How it works

dionaea intention is to trap malware exploiting vulnerabilities exposed by services offerd to a network, the ultimate goal is gaining a copy of the malware.


As Software is likely to have bugs, bugs in software offering network services can be exploitable, and dionaea is software offering network services, it is likely dionaea has exploitable bugs.

Of course we try to avoid it, but if nobody would fail when trying hard, we would not need software such as dionaea.

So, in order to minimize the impact, dionaea can drop privileges, and chroot.

To be able to run certain actions which require privileges, after dionaea dropped them, dionaea creates a child process at startup, and asks the child process to run actions which require elevated privileges. This does not guarantee anything, but it should be harder to get gain root access to the system from an unprivileged user in a chroot environment.

Network Connectivity

Given the softwares intented use, network io is crucial. All network io is within the main process in a so called non-blocking manner. To understand nonblocking, imagine you have many pipes infront of you, and these pipes can send you something, and you can put something into the pipe. If you want to put something into a pipe, while it is crowded, you’d have to wait, if you want to get something from a pipe, and there is nothing, you’d have to wait too. Doing this pipe game non-blocking means you won’t wait for the pipes to be write/readable, you’ll get something off the pipes once data arrives, and write once the pipe is not crowded. If you want to write a large chunk to the pipe, and the pipe is crowded after a small piece, you note the rest of the chunk you wanted to write, and wait for the pipe to get ready.

DNS resolves are done using libudns, which is a neat non-blocking dns resolving library with support for AAAA records and chained cnames.

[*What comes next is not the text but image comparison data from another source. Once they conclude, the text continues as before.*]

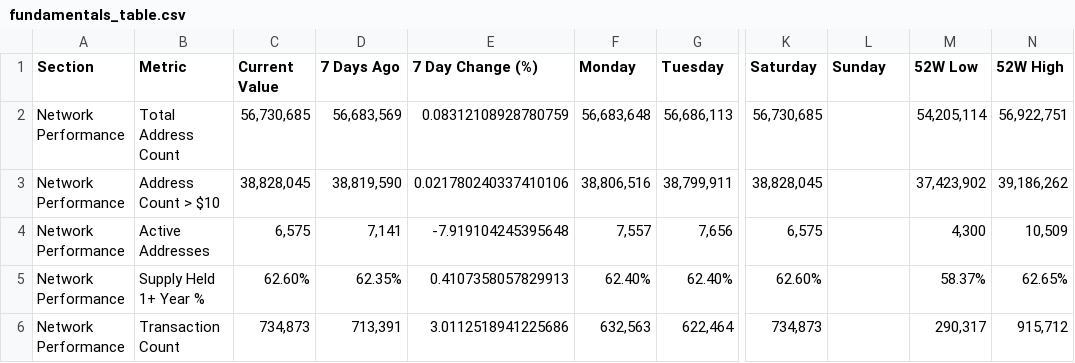
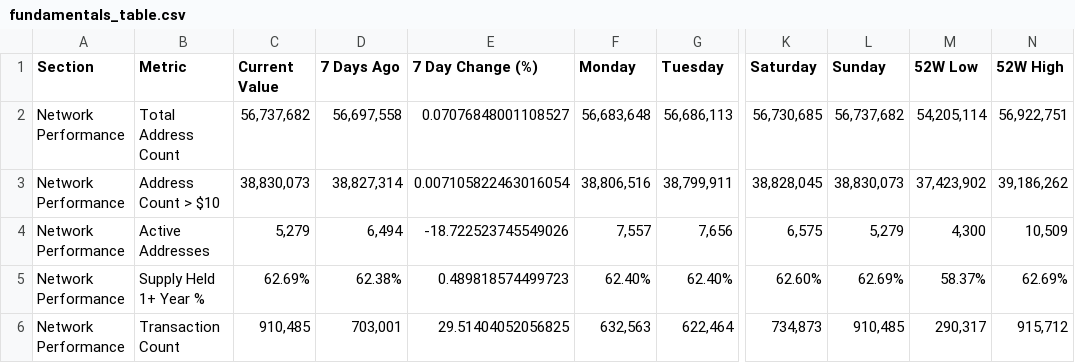
Before and after one commit to SecretSatoshis/Bitcoin-Report-Library, a CSV file: csv/fundamentals_table.csv, drawn as a sheet; only a part is shown, gaps mark what is left out; the diff covers the shown part only; the diff names each change by its address in the sheet, - before the commit and + after, or states it on an @@ line.

```diff
--- a/csv/fundamentals_table.csv
+++ b/csv/fundamentals_table.csv
-C2 (Current Value): 56,730,685
+C2 (Current Value): 56,737,682
-D2 (7 Days Ago): 56,683,569
+D2 (7 Days Ago): 56,697,558
-E2 (7 Day Change (%)): 0.08312108928780759
+E2 (7 Day Change (%)): 0.07076848001108527
-L2 (Sunday): (empty)
+L2 (Sunday): 56,737,682
-C3 (Current Value): 38,828,045
+C3 (Current Value): 38,830,073
-D3 (7 Days Ago): 38,819,590
+D3 (7 Days Ago): 38,827,314
-E3 (7 Day Change (%)): 0.021780240337410106
+E3 (7 Day Change (%)): 0.007105822463016054
-L3 (Sunday): (empty)
+L3 (Sunday): 38,830,073
-C4 (Current Value): 6,575
+C4 (Current Value): 5,279
-D4 (7 Days Ago): 7,141
+D4 (7 Days Ago): 6,494
-E4 (7 Day Change (%)): -7.919104245395648
+E4 (7 Day Change (%)): -18.722523745549026
-L4 (Sunday): (empty)
+L4 (Sunday): 5,279
-C5 (Current Value): 62.60%
+C5 (Current Value): 62.69%
-D5 (7 Days Ago): 62.35%
+D5 (7 Days Ago): 62.38%
-E5 (7 Day Change (%)): 0.4107358057829913
+E5 (7 Day Change (%)): 0.489818574499723
-L5 (Sunday): (empty)
+L5 (Sunday): 62.69%
-N5 (52W High): 62.65%
+N5 (52W High): 62.69%
-C6 (Current Value): 734,873
+C6 (Current Value): 910,485
-D6 (7 Days Ago): 713,391
+D6 (7 Days Ago): 703,001
-E6 (7 Day Change (%)): 3.0112518941225686
+E6 (7 Day Change (%)): 29.51404052056825
-L6 (Sunday): (empty)
+L6 (Sunday): 910,485
```
Also changed, not shown: 69 edited cells elsewhere in this file, csv/bitcoin_dominance_history.csv, csv/cycle_low_data.csv, 26 other files.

So much about non-blocking.

dionaea uses libev to get notified once it can act on a socket, read or write.

dionaea can offer services via tcp/udp and tls for IPv4 and IPv6, and can apply rate limiting and accounting limits per connections to tcp and tls connections - if required.